## What the task asks:
A word-for-word copy of the entries, with images excluded, is the expected answer.

═════ Material supplied ═════

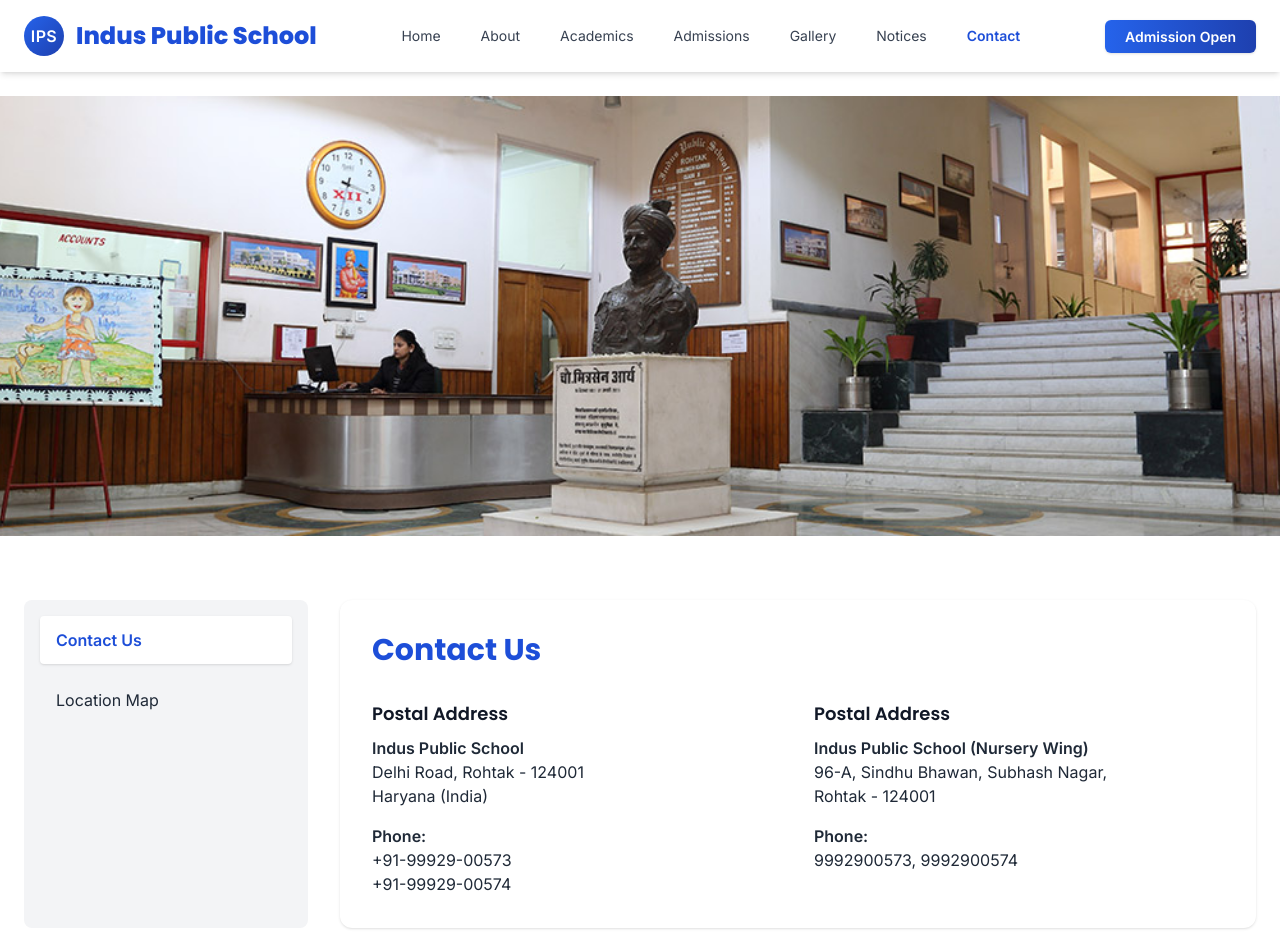
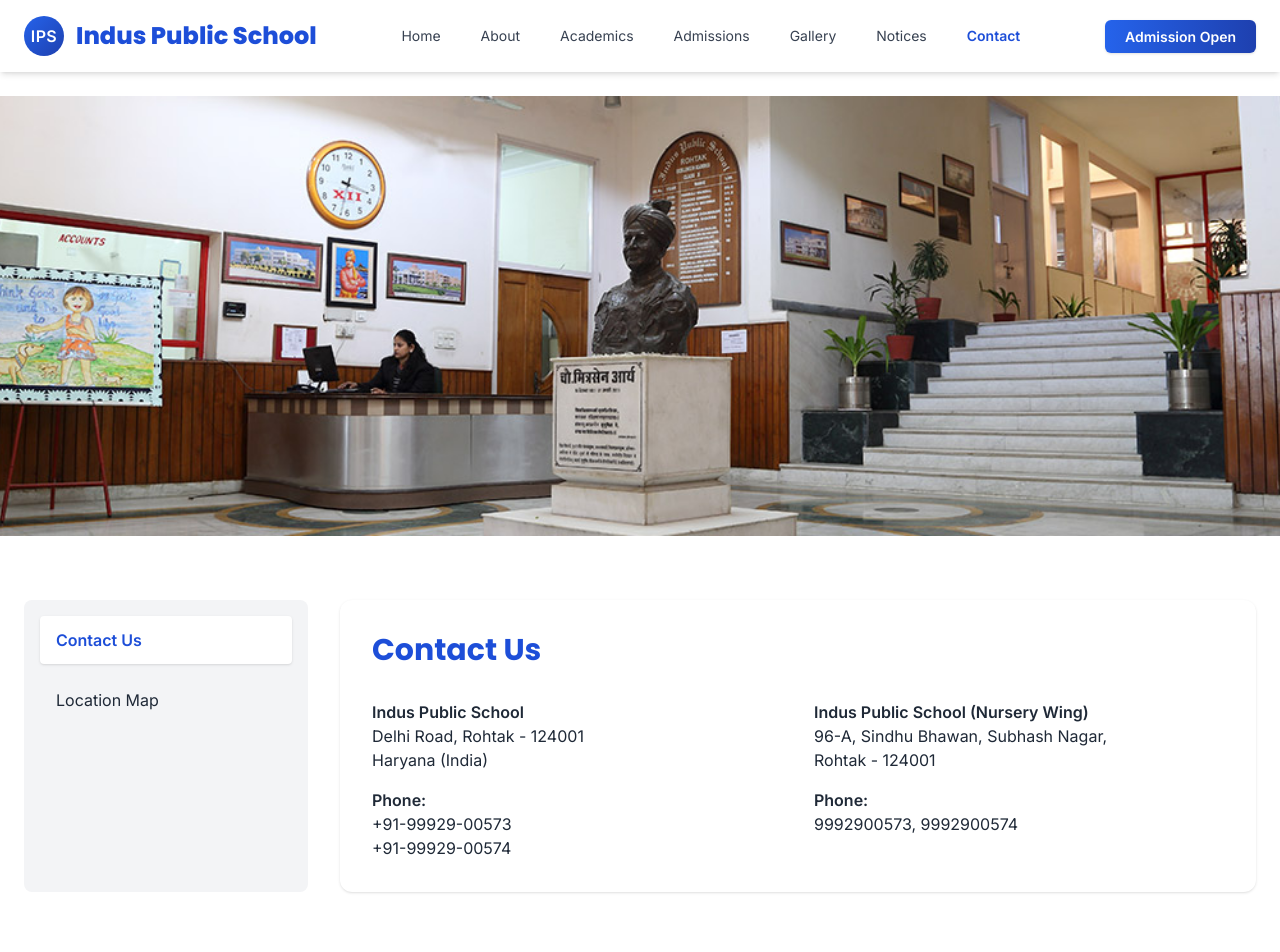
Before and after one commit to harsh-dev82/indus_school_r, a React (Vite) app in the folder frontend/: page /contact in a window 1280 px wide. Shown: the top 952 px of the page. Built offline with nearby package versions, Linux system fonts and the light colour scheme; the HTML template or start-up script is replaced by a standard one.

Commit message:
update the contact page

```diff
--- a/frontend/src/pages/Contact.tsx
+++ b/frontend/src/pages/Contact.tsx
@@ -1,4 +1,5 @@
 import { useState } from "react";
+import { motion, AnimatePresence } from "framer-motion";
 import banner from "../assets/contact.jpg";
 
 export default function Contact() {
@@ -8,54 +9,59 @@
     <div className="pt-24">
 
       {/* Banner */}
-      <div className="h-[55vh] w-full">
+      <motion.div
+        initial={{ opacity: 0, y: -30 }}
+        animate={{ opacity: 1, y: 0 }}
+        transition={{ duration: 0.8 }}
+        className="h-[55vh] w-full"
+      >
         <img src={banner} className="w-full h-full object-cover" />
-      </div>
+      </motion.div>
 
       <div className="max-w-7xl mx-auto grid md:grid-cols-4 gap-8 px-6 py-16">
 
         {/* Left Menu */}
-        <div className="bg-gray-100 rounded-lg p-4 space-y-3">
+        <motion.div
+          initial={{ opacity: 0, x: -30 }}
+          animate={{ opacity: 1, x: 0 }}
+          transition={{ delay: 0.3 }}
+          className="bg-gray-100 rounded-lg p-4 space-y-3"
+        >
+          {["contact", "map"].map((tab) => (
             <button
-            onClick={() => setActiveTab("contact")}
+              key={tab}
+              onClick={() => setActiveTab(tab as any)}
               className={`w-full text-left px-4 py-3 rounded transition ${
-              activeTab === "contact"
+                activeTab === tab
                   ? "bg-white shadow text-blue-700 font-semibold"
                   : "hover:bg-white"
               }`}
             >
-            Contact Us
+              {tab === "contact" ? "Contact Us" : "Location Map"}
             </button>
-
-          <button
-            onClick={() => setActiveTab("map")}
-            className={`w-full text-left px-4 py-3 rounded transition ${
-              activeTab === "map"
-                ? "bg-white shadow text-blue-700 font-semibold"
-                : "hover:bg-white"
-            }`}
-          >
-            Location Map
-          </button>
-        </div>
+          ))}
+        </motion.div>
 
         {/* Right Content */}
         <div className="md:col-span-3 bg-white rounded-xl shadow p-8">
+          <AnimatePresence mode="wait">
 
             {activeTab === "contact" && (
-            <div className="space-y-8">
-
+              <motion.div
+                key="contact"
+                initial={{ opacity: 0, y: 20 }}
+                animate={{ opacity: 1, y: 0 }}
+                exit={{ opacity: 0, y: -20 }}
+                transition={{ duration: 0.4 }}
+                className="space-y-8"
+              >
                 <h2 className="text-3xl font-bold text-blue-700">Contact Us</h2>
 
                 <div className="grid md:grid-cols-2 gap-8">
-
                   <div>
-                  <h3 className="font-semibold text-lg">Postal Address</h3>
-                  <p className="mt-2">
                     <b>Indus Public School</b><br />
                     Delhi Road, Rohtak - 124001<br />
                     Haryana (India)
-                  </p>
 
                     <p className="mt-4">
                       <b>Phone:</b><br />
@@ -65,25 +71,27 @@
                   </div>
 
                   <div>
-                  <h3 className="font-semibold text-lg">Postal Address</h3>
-                  <p className="mt-2">
                     <b>Indus Public School (Nursery Wing)</b><br />
                     96-A, Sindhu Bhawan, Subhash Nagar,<br />
                     Rohtak - 124001
-                  </p>
 
                     <p className="mt-4">
                       <b>Phone:</b><br />
                       9992900573, 9992900574
                     </p>
                   </div>
-
                 </div>
-            </div>
+              </motion.div>
             )}
 
             {activeTab === "map" && (
-            <div>
+              <motion.div
+                key="map"
+                initial={{ opacity: 0, y: 20 }}
+                animate={{ opacity: 1, y: 0 }}
+                exit={{ opacity: 0, y: -20 }}
+                transition={{ duration: 0.4 }}
+              >
                 <h2 className="text-3xl font-bold text-blue-700 mb-6">
                   Location Map
                 </h2>
@@ -95,11 +103,12 @@
                     height="100%"
                     loading="lazy"
                     style={{ border: 0 }}
-                ></iframe>
+                  />
                 </div>
-            </div>
+              </motion.div>
             )}
 
+          </AnimatePresence>
         </div>
       </div>
     </div>
```
Lines whose indentation alone changed are shown as unchanged.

═════

## Worked solution:
Before and after one commit to harsh-dev82/indus_school_r, a React (Vite) app in the folder frontend/: page /contact in a window 1280 px wide. Shown: the top 952 px of the page. Built offline with nearby package versions, Linux system fonts and the light colour scheme; the HTML template or start-up script is replaced by a standard one.

Commit message:
update the contact page

```diff
--- a/frontend/src/pages/Contact.tsx
+++ b/frontend/src/pages/Contact.tsx
@@ -1,4 +1,5 @@
 import { useState } from "react";
+import { motion, AnimatePresence } from "framer-motion";
 import banner from "../assets/contact.jpg";
 
 export default function Contact() {
@@ -8,54 +9,59 @@
     <div className="pt-24">
 
       {/* Banner */}
-      <div className="h-[55vh] w-full">
+      <motion.div
+        initial={{ opacity: 0, y: -30 }}
+        animate={{ opacity: 1, y: 0 }}
+        transition={{ duration: 0.8 }}
+        className="h-[55vh] w-full"
+      >
         <img src={banner} className="w-full h-full object-cover" />
-      </div>
+      </motion.div>
 
       <div className="max-w-7xl mx-auto grid md:grid-cols-4 gap-8 px-6 py-16">
 
         {/* Left Menu */}
-        <div className="bg-gray-100 rounded-lg p-4 space-y-3">
+        <motion.div
+          initial={{ opacity: 0, x: -30 }}
+          animate={{ opacity: 1, x: 0 }}
+          transition={{ delay: 0.3 }}
+          className="bg-gray-100 rounded-lg p-4 space-y-3"
+        >
+          {["contact", "map"].map((tab) => (
             <button
-            onClick={() => setActiveTab("contact")}
+              key={tab}
+              onClick={() => setActiveTab(tab as any)}
               className={`w-full text-left px-4 py-3 rounded transition ${
-              activeTab === "contact"
+                activeTab === tab
                   ? "bg-white shadow text-blue-700 font-semibold"
                   : "hover:bg-white"
               }`}
             >
-            Contact Us
+              {tab === "contact" ? "Contact Us" : "Location Map"}
             </button>
-
-          <button
-            onClick={() => setActiveTab("map")}
-            className={`w-full text-left px-4 py-3 rounded transition ${
-              activeTab === "map"
-                ? "bg-white shadow text-blue-700 font-semibold"
-                : "hover:bg-white"
-            }`}
-          >
-            Location Map
-          </button>
-        </div>
+          ))}
+        </motion.div>
 
         {/* Right Content */}
         <div className="md:col-span-3 bg-white rounded-xl shadow p-8">
+          <AnimatePresence mode="wait">
 
             {activeTab === "contact" && (
-            <div className="space-y-8">
-
+              <motion.div
+                key="contact"
+                initial={{ opacity: 0, y: 20 }}
+                animate={{ opacity: 1, y: 0 }}
+                exit={{ opacity: 0, y: -20 }}
+                transition={{ duration: 0.4 }}
+                className="space-y-8"
+              >
                 <h2 className="text-3xl font-bold text-blue-700">Contact Us</h2>
 
                 <div className="grid md:grid-cols-2 gap-8">
-
                   <div>
-                  <h3 className="font-semibold text-lg">Postal Address</h3>
-                  <p className="mt-2">
                     <b>Indus Public School</b><br />
                     Delhi Road, Rohtak - 124001<br />
                     Haryana (India)
-                  </p>
 
                     <p className="mt-4">
                       <b>Phone:</b><br />
@@ -65,25 +71,27 @@
                   </div>
 
                   <div>
-                  <h3 className="font-semibold text-lg">Postal Address</h3>
-                  <p className="mt-2">
                     <b>Indus Public School (Nursery Wing)</b><br />
                     96-A, Sindhu Bhawan, Subhash Nagar,<br />
                     Rohtak - 124001
-                  </p>
 
                     <p className="mt-4">
                       <b>Phone:</b><br />
                       9992900573, 9992900574
                     </p>
                   </div>
-
                 </div>
-            </div>
+              </motion.div>
             )}
 
             {activeTab === "map" && (
-            <div>
+              <motion.div
+                key="map"
+                initial={{ opacity: 0, y: 20 }}
+                animate={{ opacity: 1, y: 0 }}
+                exit={{ opacity: 0, y: -20 }}
+                transition={{ duration: 0.4 }}
+              >
                 <h2 className="text-3xl font-bold text-blue-700 mb-6">
                   Location Map
                 </h2>
@@ -95,11 +103,12 @@
                     height="100%"
                     loading="lazy"
                     style={{ border: 0 }}
-                ></iframe>
+                  />
                 </div>
-            </div>
+              </motion.div>
             )}
 
+          </AnimatePresence>
         </div>
       </div>
     </div>
```
Lines whose indentation alone changed are shown as unchanged.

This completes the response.